• Your assignment
Please show each line of the listing where "index" is present.

• Dataset records
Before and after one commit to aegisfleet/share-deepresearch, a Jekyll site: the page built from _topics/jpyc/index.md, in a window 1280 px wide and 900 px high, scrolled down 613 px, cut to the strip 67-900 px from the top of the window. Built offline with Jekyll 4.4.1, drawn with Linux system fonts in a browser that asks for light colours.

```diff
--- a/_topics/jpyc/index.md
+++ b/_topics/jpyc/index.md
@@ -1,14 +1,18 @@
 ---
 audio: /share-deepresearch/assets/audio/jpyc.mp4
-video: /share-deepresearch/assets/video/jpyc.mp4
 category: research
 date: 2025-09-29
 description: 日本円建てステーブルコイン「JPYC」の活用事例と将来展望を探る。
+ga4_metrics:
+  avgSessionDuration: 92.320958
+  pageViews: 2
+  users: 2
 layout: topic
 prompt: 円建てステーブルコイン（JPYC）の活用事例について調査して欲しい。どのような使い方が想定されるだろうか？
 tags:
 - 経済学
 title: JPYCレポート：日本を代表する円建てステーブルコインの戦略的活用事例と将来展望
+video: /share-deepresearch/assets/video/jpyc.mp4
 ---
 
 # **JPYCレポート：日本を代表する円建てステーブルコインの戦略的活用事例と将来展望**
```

• Solved exercise
Before and after one commit to aegisfleet/share-deepresearch, a Jekyll site: the page built from _topics/jpyc/index.md, in a window 1280 px wide and 900 px high, scrolled down 613 px, cut to the strip 67-900 px from the top of the window. Built offline with Jekyll 4.4.1, drawn with Linux system fonts in a browser that asks for light colours.
--- a/_topics/jpyc/index.md
+++ b/_topics/jpyc/index.md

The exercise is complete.